We’re having all this conversation about who he is, and I think that it’s just reflective of who he is as the president of the United States. We wouldn’t be having this conversation if he was just an average Joe walking down the street. Yes, I get it. People are now saying he’s ignoring his bi-raciality, he’s ignoring his whiteness, but we’re also presupposing that that is somehow important to him. I think it’s okay if it’s not.
I think it would be perhaps more digestible if he were to say, okay, I’m bi-racial or I’m mixed. But he says very clearly, very loudly that “I’m black.” And that’s just a reality that I think people are unwilling to accept. Self-identity is important and we can’t dismiss that. We can’t negate that.
Andrew Jolivette, Associate Professor at San Francisco State University
Editor of Obama and the Biracial Factor: The Battle for the New American Majority
For mixed people, being mixed you identify differently at different times and in different situations. I think the president is no different, so [a bi-racial] child still can take pride in [the fact] that President Obama is a bi-racial president. But he’s also a black president. I don’t think that they’re mutually exclusive. And that’s what happens often in politics when it comes to policy, that it has to be one or the other, not some sort of combination of policies that can be good. Because he’s bi-racial and always compromising and trying to find the balance between two different identities, I think he tries to do the same things in terms of his policy.
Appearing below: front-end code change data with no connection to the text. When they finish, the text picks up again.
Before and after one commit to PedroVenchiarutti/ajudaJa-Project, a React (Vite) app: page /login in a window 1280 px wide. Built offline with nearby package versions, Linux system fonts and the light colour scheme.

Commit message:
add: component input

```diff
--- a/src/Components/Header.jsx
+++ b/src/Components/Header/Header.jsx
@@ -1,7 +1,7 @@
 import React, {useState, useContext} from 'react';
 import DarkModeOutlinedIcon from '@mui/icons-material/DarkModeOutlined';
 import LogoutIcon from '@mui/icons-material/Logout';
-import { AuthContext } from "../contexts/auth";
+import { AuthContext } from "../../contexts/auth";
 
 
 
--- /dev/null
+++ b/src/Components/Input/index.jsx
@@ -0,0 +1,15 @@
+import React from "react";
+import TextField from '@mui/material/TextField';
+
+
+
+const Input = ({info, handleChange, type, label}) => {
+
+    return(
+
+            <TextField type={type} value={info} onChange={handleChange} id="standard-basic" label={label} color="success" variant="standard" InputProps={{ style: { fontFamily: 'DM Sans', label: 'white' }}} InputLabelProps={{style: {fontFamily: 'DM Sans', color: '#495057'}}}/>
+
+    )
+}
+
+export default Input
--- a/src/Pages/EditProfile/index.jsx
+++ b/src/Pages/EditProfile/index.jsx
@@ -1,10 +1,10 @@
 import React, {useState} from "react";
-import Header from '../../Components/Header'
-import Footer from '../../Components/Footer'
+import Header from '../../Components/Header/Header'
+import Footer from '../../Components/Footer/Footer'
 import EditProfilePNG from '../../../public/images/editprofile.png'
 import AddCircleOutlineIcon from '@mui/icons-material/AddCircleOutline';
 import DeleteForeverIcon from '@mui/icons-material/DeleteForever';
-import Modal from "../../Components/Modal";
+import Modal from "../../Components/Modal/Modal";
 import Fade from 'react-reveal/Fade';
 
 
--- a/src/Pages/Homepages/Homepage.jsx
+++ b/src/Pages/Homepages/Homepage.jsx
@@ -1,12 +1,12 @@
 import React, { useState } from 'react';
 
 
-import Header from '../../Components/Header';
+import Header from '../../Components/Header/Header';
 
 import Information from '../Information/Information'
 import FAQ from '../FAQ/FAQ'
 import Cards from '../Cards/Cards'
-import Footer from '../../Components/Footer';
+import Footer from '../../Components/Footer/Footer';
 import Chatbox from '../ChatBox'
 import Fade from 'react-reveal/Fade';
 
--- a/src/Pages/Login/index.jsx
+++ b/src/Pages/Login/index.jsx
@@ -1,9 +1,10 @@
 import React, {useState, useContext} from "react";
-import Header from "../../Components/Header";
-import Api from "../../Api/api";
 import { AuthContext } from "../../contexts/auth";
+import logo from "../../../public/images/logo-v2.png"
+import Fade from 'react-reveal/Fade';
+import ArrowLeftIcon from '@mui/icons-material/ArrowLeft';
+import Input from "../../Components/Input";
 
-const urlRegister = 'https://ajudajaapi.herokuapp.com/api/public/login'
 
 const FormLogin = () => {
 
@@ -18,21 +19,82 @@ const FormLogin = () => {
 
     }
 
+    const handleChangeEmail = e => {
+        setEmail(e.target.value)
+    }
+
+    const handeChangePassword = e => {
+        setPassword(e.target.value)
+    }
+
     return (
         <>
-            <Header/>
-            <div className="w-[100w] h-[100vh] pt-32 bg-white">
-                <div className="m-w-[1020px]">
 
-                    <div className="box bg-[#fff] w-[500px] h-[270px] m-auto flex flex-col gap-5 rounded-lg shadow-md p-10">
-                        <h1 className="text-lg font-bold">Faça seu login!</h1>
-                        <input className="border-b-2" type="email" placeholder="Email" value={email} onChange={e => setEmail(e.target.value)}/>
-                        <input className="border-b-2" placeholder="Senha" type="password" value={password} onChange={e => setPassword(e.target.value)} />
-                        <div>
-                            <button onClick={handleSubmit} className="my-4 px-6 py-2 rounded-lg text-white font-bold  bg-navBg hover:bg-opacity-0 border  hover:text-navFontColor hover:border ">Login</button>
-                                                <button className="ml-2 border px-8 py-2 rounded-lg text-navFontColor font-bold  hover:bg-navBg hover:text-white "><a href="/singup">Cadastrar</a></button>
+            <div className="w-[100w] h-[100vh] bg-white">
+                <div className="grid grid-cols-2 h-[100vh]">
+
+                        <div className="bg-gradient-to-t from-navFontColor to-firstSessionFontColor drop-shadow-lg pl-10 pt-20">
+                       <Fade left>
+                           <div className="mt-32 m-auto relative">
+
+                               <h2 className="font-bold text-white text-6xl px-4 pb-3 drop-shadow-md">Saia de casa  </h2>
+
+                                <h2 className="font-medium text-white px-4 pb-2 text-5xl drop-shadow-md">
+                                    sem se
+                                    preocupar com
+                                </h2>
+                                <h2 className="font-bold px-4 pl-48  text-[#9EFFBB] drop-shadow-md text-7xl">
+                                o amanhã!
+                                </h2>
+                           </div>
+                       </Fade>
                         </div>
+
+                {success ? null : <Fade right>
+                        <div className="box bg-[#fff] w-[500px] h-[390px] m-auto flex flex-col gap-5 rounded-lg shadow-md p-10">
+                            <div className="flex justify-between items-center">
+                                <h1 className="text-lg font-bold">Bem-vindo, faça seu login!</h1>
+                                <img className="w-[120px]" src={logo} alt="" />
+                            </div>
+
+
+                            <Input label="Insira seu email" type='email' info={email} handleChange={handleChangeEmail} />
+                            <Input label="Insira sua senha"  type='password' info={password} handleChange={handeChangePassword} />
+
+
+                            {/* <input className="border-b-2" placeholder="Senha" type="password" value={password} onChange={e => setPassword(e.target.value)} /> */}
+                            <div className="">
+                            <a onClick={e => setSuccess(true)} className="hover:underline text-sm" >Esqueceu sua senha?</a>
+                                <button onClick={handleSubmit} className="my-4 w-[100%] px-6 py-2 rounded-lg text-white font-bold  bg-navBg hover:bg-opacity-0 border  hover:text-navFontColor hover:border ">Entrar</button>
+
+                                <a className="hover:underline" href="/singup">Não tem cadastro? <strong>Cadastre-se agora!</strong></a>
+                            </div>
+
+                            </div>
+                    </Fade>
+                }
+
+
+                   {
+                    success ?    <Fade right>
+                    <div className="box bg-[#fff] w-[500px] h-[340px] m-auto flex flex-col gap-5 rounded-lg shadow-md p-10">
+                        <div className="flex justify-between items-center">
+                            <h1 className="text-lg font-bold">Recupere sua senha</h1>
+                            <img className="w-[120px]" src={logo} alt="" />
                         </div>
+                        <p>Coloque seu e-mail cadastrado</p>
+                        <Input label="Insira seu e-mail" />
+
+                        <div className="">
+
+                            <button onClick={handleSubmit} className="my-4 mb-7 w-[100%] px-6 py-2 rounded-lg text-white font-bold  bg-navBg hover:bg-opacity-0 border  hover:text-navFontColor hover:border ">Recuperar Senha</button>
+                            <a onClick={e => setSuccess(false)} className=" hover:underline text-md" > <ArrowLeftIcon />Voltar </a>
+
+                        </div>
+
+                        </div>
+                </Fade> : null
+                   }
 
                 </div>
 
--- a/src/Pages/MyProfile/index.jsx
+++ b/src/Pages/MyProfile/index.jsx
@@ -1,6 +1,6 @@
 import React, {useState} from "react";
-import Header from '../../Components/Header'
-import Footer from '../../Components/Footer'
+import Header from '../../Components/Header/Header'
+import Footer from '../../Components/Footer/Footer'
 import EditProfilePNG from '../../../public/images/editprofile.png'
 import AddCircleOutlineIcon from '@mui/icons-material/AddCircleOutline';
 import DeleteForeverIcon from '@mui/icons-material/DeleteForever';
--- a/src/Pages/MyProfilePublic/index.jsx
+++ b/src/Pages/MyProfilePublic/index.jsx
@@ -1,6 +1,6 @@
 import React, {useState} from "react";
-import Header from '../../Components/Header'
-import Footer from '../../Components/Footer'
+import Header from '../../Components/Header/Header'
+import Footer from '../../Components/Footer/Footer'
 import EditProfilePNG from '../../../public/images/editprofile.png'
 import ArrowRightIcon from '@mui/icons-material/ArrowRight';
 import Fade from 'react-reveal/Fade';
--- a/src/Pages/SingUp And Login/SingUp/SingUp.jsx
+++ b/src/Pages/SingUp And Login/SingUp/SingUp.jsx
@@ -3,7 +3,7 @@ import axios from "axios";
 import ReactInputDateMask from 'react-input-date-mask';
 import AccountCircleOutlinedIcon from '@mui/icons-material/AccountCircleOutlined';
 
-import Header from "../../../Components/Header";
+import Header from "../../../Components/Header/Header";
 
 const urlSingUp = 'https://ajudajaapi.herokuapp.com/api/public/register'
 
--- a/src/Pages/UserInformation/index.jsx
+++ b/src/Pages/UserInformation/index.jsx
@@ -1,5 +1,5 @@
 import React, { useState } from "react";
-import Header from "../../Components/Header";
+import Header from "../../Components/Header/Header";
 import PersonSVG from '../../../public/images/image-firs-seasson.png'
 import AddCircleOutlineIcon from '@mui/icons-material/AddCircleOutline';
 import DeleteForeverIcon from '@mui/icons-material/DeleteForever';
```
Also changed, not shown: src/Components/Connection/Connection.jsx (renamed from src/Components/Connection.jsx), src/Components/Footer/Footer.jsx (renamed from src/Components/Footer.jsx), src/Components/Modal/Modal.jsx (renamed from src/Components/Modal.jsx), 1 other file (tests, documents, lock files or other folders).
I think that the population and demographic of mixed people are getting bigger. In history when we write about the president in the future, we will see more books and more writings about him being mixed and the importance of that in terms of him being elected. Because I actually don’t think he would have been elected if he weren’t bi-racial. If he were monoracial, African-American, or actually white for that matter, I don’t think he would have won the election the first time.
Stephen Murphy-Shigematsu, Professor of Ethnic Studies at Stanford University
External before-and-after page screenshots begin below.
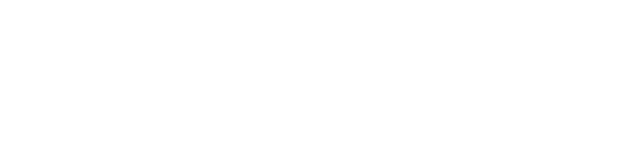
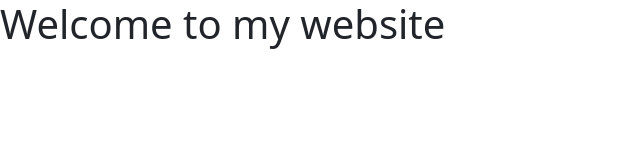
Before and after one commit to kamrangcp/Yuzee, a plain HTML site: page index.html in a window 1280 px wide. Shown: the whole page, without its empty margins (0-640 px from the left). Drawn offline with nearby package versions, Linux system fonts and the light colour scheme.

Commit message:
Add homepage heading

```diff
--- a/index.html
+++ b/index.html
@@ -17,7 +17,7 @@
 
     <body>
         <header>
-            <!-- place navbar here -->
+            <h1>Welcome to my website</h1>
         </header>
         <main></main>
         <footer>
```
Author of When Half is Whole: Multiethnic Asian American Identities
I think his identifying [as African-American] is very positive. On the other hand, I think there’s nothing creative or innovative or groundbreaking or revolutionary about [his identifying as black.] It’s very much following the status quo of the way that a majority of people expect him to identify… I personally didn’t have a lot of expectations about his ability to really go beyond what would be the mainstream position in terms of how he labeled and located himself. I have hopes that he might help us to go beyond these kinds of rigid racial classifications and categories. I think he could do that if he was able to identify himself more openly with all the different parts of his heritage.
For example when he was in Ireland, he identified himself with his Irish heritage. People can be cynical about that in terms of his desire to get support among Irish-Americans, but I think that type of action that he took there is the kind of action that can help a lot of people to identify themselves in [such] ways that they can embrace all different parts of their identity and have multiple identities; and that that can be done without threatening an identity that you feel more strongly about than another, in this case African-American.
I think he could still be African-American and also be able to say to people, “Yeah, but I’m also Irish.” So that would be my hope. I think he could help a lot of people in the country begin to transcend some of these categories by allowing people to identify more with all the different parts of their heritage and to do that without having to deny or to give up that more basic affiliation that they feel.